Last September 15th, as a fight among Bowie State roommates escalated into a stabbing and a death, Latanya Johnson was on the phone with her daughter. She was in the room.
Johnson says she panicked. She didn’t know what happened and heard a bunch of screams.
She rushed to the school even as paramedics struggled to save a dying Dominique Frazier. Later police would charge another student, Alexis Simpson, with murder. Johnson says her own daughter has never been the same.
“It was her best friend,” she says. “She saw everything . She saw everything from initial fighting to when it happened.”
After her daughter calmed down and gave police reports, she never went back.
Johnson says her frustration with Bowie State started not long after.
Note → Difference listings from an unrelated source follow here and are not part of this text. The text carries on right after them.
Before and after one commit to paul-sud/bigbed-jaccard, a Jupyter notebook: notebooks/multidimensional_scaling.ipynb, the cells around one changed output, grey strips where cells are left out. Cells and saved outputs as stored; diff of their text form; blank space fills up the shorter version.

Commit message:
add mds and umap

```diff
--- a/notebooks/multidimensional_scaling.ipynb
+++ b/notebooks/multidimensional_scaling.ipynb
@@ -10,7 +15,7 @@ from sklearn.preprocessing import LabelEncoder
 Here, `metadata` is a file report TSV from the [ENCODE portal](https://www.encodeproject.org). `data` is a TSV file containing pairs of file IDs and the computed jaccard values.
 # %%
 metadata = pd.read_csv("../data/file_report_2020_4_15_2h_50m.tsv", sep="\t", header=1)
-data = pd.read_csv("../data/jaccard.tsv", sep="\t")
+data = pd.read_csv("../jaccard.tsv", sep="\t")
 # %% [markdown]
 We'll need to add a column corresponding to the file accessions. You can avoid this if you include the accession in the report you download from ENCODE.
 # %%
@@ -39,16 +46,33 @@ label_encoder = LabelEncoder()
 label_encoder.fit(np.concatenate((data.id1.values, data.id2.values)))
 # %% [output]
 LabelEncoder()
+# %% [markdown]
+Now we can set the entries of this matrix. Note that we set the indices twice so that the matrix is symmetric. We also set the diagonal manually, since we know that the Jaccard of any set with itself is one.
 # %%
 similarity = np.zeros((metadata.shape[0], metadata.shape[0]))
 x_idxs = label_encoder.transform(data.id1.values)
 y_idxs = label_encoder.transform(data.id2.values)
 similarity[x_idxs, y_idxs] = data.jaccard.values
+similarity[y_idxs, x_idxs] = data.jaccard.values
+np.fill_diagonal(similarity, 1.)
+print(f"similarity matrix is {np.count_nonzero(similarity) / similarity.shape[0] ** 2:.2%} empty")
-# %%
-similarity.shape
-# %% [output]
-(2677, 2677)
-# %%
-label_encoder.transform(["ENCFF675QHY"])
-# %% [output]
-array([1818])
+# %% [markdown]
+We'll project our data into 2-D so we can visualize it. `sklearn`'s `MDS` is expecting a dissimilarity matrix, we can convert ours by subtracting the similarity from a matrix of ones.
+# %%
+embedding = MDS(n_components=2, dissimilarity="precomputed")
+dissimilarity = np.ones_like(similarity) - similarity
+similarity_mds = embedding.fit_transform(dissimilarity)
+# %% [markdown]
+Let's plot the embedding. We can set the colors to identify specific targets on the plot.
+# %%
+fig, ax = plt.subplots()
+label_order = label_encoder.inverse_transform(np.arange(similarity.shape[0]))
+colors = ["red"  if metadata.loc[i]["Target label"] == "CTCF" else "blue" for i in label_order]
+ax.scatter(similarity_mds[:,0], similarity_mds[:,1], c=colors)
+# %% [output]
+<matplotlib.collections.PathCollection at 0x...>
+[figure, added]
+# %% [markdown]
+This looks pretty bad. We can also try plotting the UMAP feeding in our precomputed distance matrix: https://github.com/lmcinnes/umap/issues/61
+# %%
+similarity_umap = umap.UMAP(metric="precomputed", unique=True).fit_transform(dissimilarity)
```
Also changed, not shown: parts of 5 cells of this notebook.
Her daughter, who wants to remain anonymous, says there is no way she can go back to the campus, but the school she says won’t pay for psychological counseling unless she is a student.
And then, even though her daughter left school just two weeks into the fall semester, she got this bill from Bowie for $3,048 that is due Wednesday. Johnson calls Bowie administrators heartless.
“I want a zero balance,” she says. “My daughter has gone through enough. It wasn't her fault and it was a tragic incident, but she is a victim as well. They treated us like step children they didn't care.”
Bowie State issued this statement: (The student) elected to withdraw from the university after the incident and that she and her family were advised that they would still incur a financial obligation.
While she was still a student, however, our counseling and student affairs staff met with her to offer comfort and psychological support, particularly because of her close proximity to the incident.
The university was greatly concerned about the well-being of all our students following the tragic event and made very effort to provide support services to help them deal with the emotional distress it caused.